Mark Anthony Neal and black arts, culture writing
A lil while back, I was mentioning the influence of Amiri Baraka and Greg Tate on a whole generation of black writers and thinkers, especially black men. Baraka and Tate were definitely important forces. Another figure who often comes to mind for me when I'm thinking about the ongoing histories of black culture writing would of course be Mark Anthony Neal.
He's been on the scene, publishing works about black music, African American artists, and technology now for over 20 years. I first discovered his work in the early 2000s while I was a graduate student.
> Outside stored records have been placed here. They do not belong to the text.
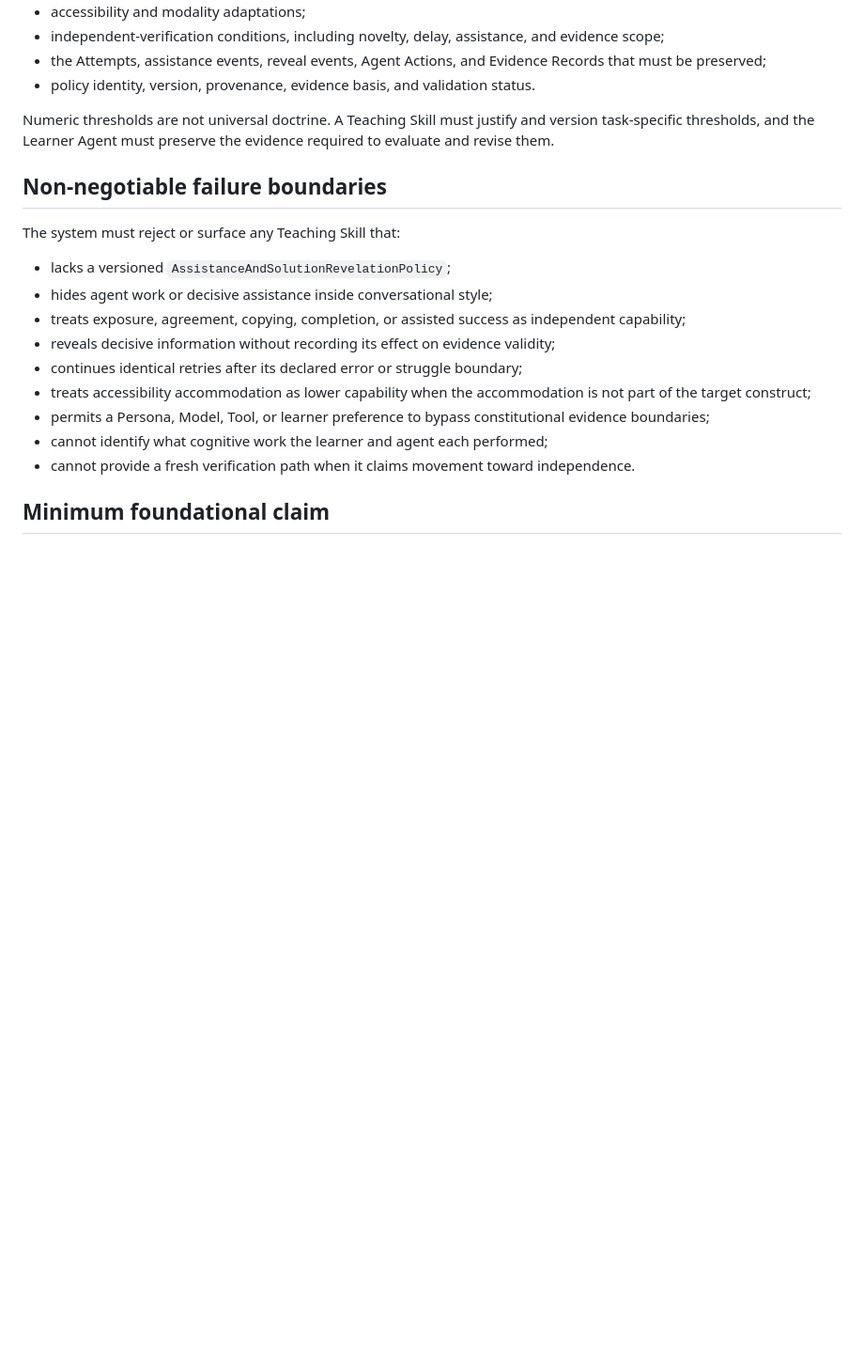
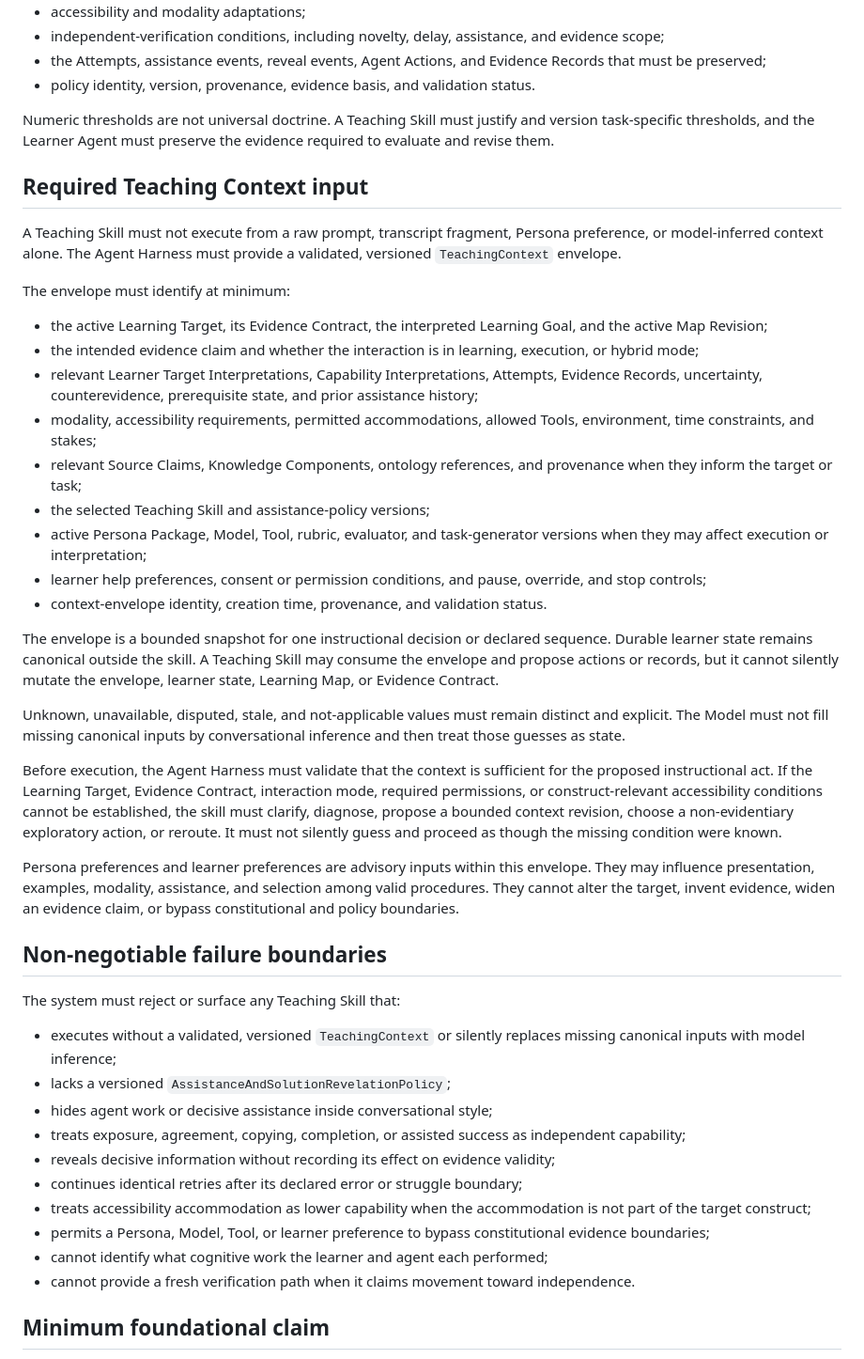
Before and after one commit to jon-devlapaz/socraTink, a Markdown page: docs/product/teaching-skill-contract.md, the part around the change. Shown at 94% size. Drawn GitHub-style; blank space fills up the shorter version.

Commit message:
Define Teaching Skill input context

```diff
--- a/docs/product/teaching-skill-contract.md
+++ b/docs/product/teaching-skill-contract.md
@@ -58,10 +58,35 @@ The versioned policy must declare at minimum:
 
 Numeric thresholds are not universal doctrine. A Teaching Skill must justify and version task-specific thresholds, and the Learner Agent must preserve the evidence required to evaluate and revise them.
 
+## Required Teaching Context input
+
+A Teaching Skill must not execute from a raw prompt, transcript fragment, Persona preference, or model-inferred context alone. The Agent Harness must provide a validated, versioned `TeachingContext` envelope.
+
+The envelope must identify at minimum:
+
+- the active Learning Target, its Evidence Contract, the interpreted Learning Goal, and the active Map Revision;
+- the intended evidence claim and whether the interaction is in learning, execution, or hybrid mode;
+- relevant Learner Target Interpretations, Capability Interpretations, Attempts, Evidence Records, uncertainty, counterevidence, prerequisite state, and prior assistance history;
+- modality, accessibility requirements, permitted accommodations, allowed Tools, environment, time constraints, and stakes;
+- relevant Source Claims, Knowledge Components, ontology references, and provenance when they inform the target or task;
+- the selected Teaching Skill and assistance-policy versions;
+- active Persona Package, Model, Tool, rubric, evaluator, and task-generator versions when they may affect execution or interpretation;
+- learner help preferences, consent or permission conditions, and pause, override, and stop controls;
+- context-envelope identity, creation time, provenance, and validation status.
+
+The envelope is a bounded snapshot for one instructional decision or declared sequence. Durable learner state remains canonical outside the skill. A Teaching Skill may consume the envelope and propose actions or records, but it cannot silently mutate the envelope, learner state, Learning Map, or Evidence Contract.
+
+Unknown, unavailable, disputed, stale, and not-applicable values must remain distinct and explicit. The Model must not fill missing canonical inputs by conversational inference and then treat those guesses as state.
+
+Before execution, the Agent Harness must validate that the context is sufficient for the proposed instructional act. If the Learning Target, Evidence Contract, interaction mode, required permissions, or construct-relevant accessibility conditions cannot be established, the skill must clarify, diagnose, propose a bounded context revision, choose a non-evidentiary exploratory action, or reroute. It must not silently guess and proceed as though the missing condition were known.
+
+Persona preferences and learner preferences are advisory inputs within this envelope. They may influence presentation, examples, modality, assistance, and selection among valid procedures. They cannot alter the target, invent evidence, widen an evidence claim, or bypass constitutional and policy boundaries.
+
 ## Non-negotiable failure boundaries
 
 The system must reject or surface any Teaching Skill that:
 
+- executes without a validated, versioned `TeachingContext` or silently replaces missing canonical inputs with model inference;
 - lacks a versioned `AssistanceAndSolutionRevelationPolicy`;
 - hides agent work or decisive assistance inside conversational style;
 - treats exposure, agreement, copying, completion, or assisted success as independent capability;
```
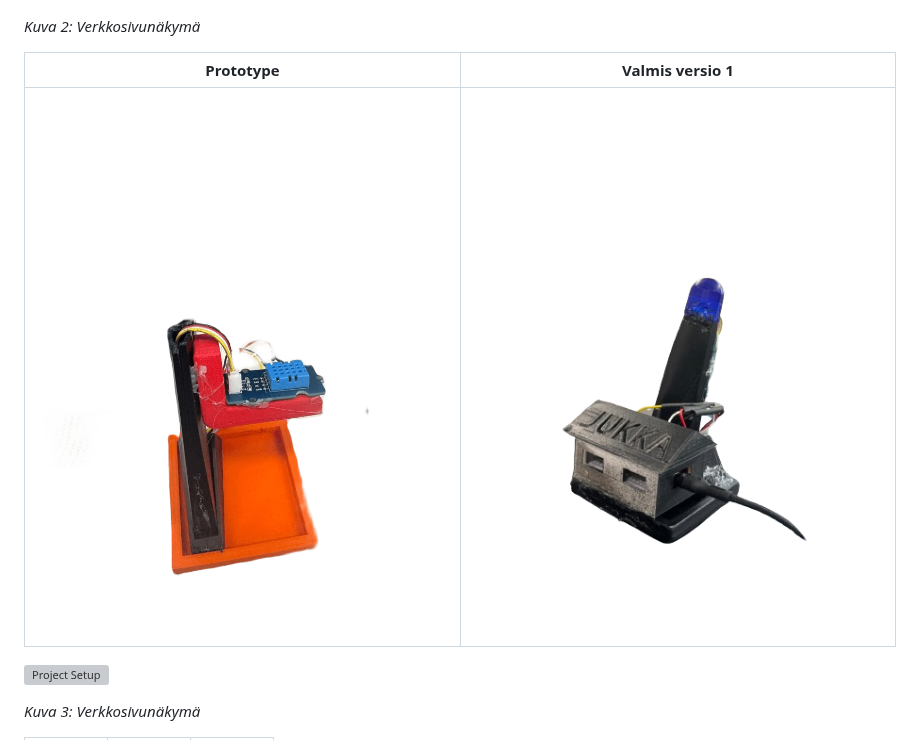
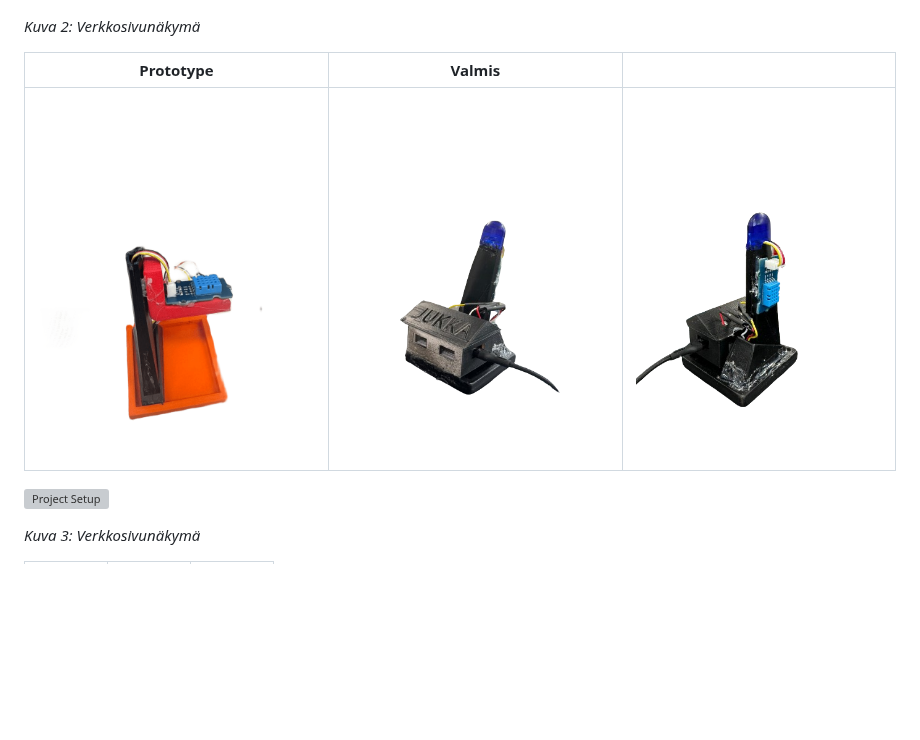
Before and after one commit to arthurreira/S-kuiskaaja, a Markdown page: README.md, the part around the change. Rendered like a GitHub page; blank space fills up the shorter version; grey boxes are pictures that could not be loaded.

```diff
--- a/README.md
+++ b/README.md
@@ -36,9 +36,9 @@ Tervetuloa sääaseman IoT-projektin pariin, joka on toteutettu ESP32-mikrokontr
 
 *Kuva 2: Verkkosivunäkymä*
 
-| Prototype                           | Valmis versio 1                     |
-| ----------------------------------- | ----------------------------------- |
-| ![LG ](Projektinkuvat/prototype.png)| ![MD](Projektinkuvat/kuva6.png)     |
+| Prototype                           | Valmis                              |                                   |
+| ----------------------------------- | ----------------------------------- |---------------------------------- |
+| ![P ](Projektinkuvat/prototype.png)| ![RDY](Projektinkuvat/kuva6.png)     |![RDY](Projektinkuvat/kuva5.png)   |
 
 
 
```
His books included What the Music Said: Black Popular Music and Black Public Culture (1998), Soul Babies: Black Popular Culture and the Post-Soul Aesthetic (2002), Songs in the Keys of Black Life: A Rhythm and Blues Nation (2003), New Black Man: Rethinking Black Masculinity (2005), and Looking for Leroy: (Il)Legible Black Masculinities (2013).
For several years now, he's hosted a webcast Left of Black, where he interviews a range of scholars and artists broadly associated with African American studies (broadly defined). The webcast is produced by John Hope Franklin Center of International and Interdisciplinary Studies at Duke University, where Neal is a professor.
I really first began considering the range of Neal's interests and knowledge as I read his contributions to the site Pop Matters. He'd write about MC Lyte, Teddy Pendergrass, the debut of Alicia Keys, Bob Marley, Bilal, Jill Scott, and the Isley Brothers. And hey, that's just a sample of some of his work from 2001.
I'm not sure anyone was writing so much and so in-depth across the genres of rap, R&B, and neo-soul the way Neal was and still does. Given my deeper interests in hip hop, I probably wasn't paying close enough attention to what Neal was doing on the R&B and neo-soul. I was reading him for what he had to say about pop culture and rap, but I had friends who were primarily reading his work on neo-soul artists.
Later, Neal and Murray Forman edited That's the Joint!: The Hip-Hop Studies Reader (2004, 2012). If the critical discourse and college classes on R&B and neo-soul had grown the way things did for hip-hop studies, I imagine Neal would've been editing collections of critical works in those realms as well.
I was recently talking with colleagues about how encounters graduate students have early on in programs can shape their outlooks on what's possible and not. Fortunately, early in my graduate career, I came across black arts and culture writing by Baraka, Tate, and Neal. Taken together, they formed an important trio on black music (and beyond) for me. I didn't know it back then, but they were opening my mind for an assortment of projects that I might take on later.
• A Notebook on Mark Anthony Neal